Ava straightens and tuts, rearranging the silk scarf around her neck, smoothing her blond, highlighted hair. I wait for her to say she must look a sight but she gathers her bags and reels off a list of appointments she has before picking Matthew up from nursery; travel agent, chiropodist, the returns counter at Burberry. She wants to know where I’m parked because we can walk together and I know she is anxious to find out if I think Bev suspects anything. I could tell her that Beverley wouldn’t notice if a bomb exploded here in the café but I surprise her, instead by deciding to stay here, in my seat, alone at the table.

Then they are gone; the farewells said; the promises to meet again soon and the air kissing are all done. I don’t need to consult the menu before returning to the counter, since the seductive, lingering aroma of cod and chips is pulling at my senses and cannot be ignored. I am happy to sit alone now while I wait for my lunch, and contemplate a future which exists without Ava and Beverley but with a significant upturn in my fortunes, now that the royalties for ‘The Exchange’ are flowing in such a satisfying way and my account is inflated by a substantial advance for the second novel. Is it a sequel? No. I have said everything I want to say about those two parasites. They can edit their own future. I’m still working on mine.

It’s not You-it’s Me…honest!

                Here’s a thing. I’ve noticed as I’ve got older that I’ve a tendency to realise and acknowledge negative traits I have picked up. Is this a common phenomenon, I wonder?

                There is one habit I have that I’ve been loath to confess-even to myself. But during a stroll with my [mental health nursing student/+psychology degree] daughter I ‘fessed up to one of my unappealing characteristics and it is this: On occasions, whilst out and about, I may see someone I know and go to certain lengths to avoid them.

                There is no excuse for this behaviour, nor, I must admit any special reason.
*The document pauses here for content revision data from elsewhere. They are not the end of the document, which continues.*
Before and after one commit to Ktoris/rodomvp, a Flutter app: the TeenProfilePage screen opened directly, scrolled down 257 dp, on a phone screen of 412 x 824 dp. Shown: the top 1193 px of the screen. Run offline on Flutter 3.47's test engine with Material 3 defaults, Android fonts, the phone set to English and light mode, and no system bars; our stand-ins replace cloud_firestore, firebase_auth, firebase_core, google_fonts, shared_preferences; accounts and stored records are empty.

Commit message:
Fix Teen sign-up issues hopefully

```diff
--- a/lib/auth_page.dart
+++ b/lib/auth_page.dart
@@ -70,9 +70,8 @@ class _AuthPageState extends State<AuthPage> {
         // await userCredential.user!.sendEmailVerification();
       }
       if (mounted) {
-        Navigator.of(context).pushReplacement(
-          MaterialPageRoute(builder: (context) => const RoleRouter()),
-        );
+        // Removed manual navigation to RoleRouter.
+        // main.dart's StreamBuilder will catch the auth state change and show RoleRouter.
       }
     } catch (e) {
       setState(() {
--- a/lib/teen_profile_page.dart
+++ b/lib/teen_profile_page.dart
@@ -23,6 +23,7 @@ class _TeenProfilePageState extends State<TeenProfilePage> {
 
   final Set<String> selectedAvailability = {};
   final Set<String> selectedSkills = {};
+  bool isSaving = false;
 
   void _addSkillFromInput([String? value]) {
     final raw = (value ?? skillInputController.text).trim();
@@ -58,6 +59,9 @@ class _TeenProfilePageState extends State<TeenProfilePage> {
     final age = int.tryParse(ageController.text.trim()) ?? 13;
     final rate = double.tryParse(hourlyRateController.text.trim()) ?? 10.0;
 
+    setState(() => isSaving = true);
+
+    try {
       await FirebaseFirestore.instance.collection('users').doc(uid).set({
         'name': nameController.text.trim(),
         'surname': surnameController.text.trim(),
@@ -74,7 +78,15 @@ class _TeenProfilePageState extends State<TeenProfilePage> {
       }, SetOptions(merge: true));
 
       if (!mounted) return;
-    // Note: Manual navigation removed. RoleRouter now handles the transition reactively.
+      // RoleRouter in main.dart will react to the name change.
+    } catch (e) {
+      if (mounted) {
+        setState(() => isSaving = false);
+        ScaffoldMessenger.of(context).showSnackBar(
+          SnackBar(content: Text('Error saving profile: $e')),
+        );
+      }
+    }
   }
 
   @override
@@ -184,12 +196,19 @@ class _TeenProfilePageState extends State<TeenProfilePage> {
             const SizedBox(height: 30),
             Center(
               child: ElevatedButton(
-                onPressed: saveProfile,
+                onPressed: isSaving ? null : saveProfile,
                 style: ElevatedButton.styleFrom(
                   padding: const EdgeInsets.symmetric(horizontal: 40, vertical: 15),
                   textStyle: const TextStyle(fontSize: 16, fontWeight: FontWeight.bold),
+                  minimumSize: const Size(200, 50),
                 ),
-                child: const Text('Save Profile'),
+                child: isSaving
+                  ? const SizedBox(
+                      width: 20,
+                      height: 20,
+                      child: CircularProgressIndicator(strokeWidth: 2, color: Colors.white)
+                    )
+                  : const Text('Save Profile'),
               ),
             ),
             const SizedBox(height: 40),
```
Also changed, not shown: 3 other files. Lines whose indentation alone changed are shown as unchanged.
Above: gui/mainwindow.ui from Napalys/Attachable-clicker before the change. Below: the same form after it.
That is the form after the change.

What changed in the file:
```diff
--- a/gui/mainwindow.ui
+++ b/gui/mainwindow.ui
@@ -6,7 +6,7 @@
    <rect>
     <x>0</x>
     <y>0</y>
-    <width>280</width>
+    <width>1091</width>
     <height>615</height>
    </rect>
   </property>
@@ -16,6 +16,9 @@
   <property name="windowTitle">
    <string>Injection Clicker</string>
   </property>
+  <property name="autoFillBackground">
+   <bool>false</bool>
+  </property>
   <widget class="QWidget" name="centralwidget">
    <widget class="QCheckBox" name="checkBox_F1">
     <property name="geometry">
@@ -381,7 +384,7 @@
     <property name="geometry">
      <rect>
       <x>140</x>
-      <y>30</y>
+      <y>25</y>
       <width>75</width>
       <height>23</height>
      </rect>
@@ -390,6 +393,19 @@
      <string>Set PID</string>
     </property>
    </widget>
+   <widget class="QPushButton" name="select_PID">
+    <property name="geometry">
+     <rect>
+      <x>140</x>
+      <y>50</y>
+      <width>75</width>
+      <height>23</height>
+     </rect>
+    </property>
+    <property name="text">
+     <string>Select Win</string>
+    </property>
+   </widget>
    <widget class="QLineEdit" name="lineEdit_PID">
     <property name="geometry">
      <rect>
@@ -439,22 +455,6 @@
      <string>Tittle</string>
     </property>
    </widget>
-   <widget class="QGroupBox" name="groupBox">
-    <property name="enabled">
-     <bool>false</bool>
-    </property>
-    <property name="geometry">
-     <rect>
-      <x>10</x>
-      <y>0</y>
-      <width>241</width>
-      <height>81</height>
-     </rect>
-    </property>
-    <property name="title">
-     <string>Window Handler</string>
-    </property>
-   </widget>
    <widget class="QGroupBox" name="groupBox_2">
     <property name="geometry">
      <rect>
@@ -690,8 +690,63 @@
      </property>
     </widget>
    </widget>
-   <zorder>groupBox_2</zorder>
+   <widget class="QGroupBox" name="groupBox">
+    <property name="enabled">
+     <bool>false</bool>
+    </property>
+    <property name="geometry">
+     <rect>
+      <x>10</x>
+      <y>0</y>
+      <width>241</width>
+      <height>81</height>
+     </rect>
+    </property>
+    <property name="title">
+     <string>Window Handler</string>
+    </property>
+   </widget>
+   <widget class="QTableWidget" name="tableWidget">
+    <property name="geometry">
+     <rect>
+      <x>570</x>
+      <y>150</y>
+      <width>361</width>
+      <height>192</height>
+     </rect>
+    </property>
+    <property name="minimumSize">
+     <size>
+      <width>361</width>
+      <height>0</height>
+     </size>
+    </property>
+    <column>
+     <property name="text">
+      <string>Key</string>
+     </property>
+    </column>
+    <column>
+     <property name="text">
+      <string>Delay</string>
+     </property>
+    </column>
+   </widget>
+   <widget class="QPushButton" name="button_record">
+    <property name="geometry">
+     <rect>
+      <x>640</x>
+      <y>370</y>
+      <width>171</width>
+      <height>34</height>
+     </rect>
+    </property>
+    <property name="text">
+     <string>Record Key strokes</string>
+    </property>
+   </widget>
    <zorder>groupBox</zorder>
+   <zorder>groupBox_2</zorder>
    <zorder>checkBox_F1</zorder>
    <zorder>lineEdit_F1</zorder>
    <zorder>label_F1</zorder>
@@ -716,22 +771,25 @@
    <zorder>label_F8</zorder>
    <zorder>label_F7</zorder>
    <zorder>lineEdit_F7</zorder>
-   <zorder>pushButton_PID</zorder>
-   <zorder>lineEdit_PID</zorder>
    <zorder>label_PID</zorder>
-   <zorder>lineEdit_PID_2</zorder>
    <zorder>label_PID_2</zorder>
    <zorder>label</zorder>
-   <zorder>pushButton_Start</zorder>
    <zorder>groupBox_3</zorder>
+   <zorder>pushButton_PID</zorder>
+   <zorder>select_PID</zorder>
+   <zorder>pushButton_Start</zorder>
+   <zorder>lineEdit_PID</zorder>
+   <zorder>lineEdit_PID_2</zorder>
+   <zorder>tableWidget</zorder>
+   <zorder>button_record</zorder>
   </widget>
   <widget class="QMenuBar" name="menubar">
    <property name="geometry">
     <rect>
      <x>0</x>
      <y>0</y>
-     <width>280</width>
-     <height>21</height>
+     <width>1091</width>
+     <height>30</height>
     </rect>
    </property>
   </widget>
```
It is not necessarily associated with dislike, or embarrassment or the fact that I am in a hurry-a condition that is rare these days. It is not isolated to any particular person, although immediate family do not generally come in for this treatment, and certainly if they did they would be more than ready to let me know.

                I am willing to wager that there are times when the subject of my evasion has not only clocked me but has also caught on to the fact that I have actioned a deliberate path of avoidance, a notion that is both uncomfortable and shaming to me! Nevertheless it is a behaviour I continue to pursue for no purpose that I can identify.

                Once I’d mentioned this to my offspring she was quick to reassure me that she, too, was inclined to behave this way, which led me to wonder. Is this a family attribute?

                Curious to pursue the inquiry I questioned Google and was rewarded with a plethora of websites on the subject. provides a variety of methods for shunning people and explains how to steer yourself out of conversing. Although both of these sites is a mine of advice on how to deal with the situation, neither of them makes clear the reasons why you should want to ignore someone you know. Succeedsocially does point out that it might be someone you do not have a lot to say to, but even this does not fully enlighten me.

                Then I came across which provided a great deal of entertaining anecdotes and potential social difficulties. I was much reassured. The whole meet-greet-small talk situation is fraught with complexity.

                And I really am not like this all the time-just occasionally, when not feeling especially sociable.

                So to anyone who knows me and has noticed me scuttling round the end of an aisle in the supermarket, pretending an uncharacteristic interest in plumbing parts in the window of the heating engineer’s or burrowing deeper into the pages of a newspaper in the library I can only apologise and say it isn’t you…it’s me…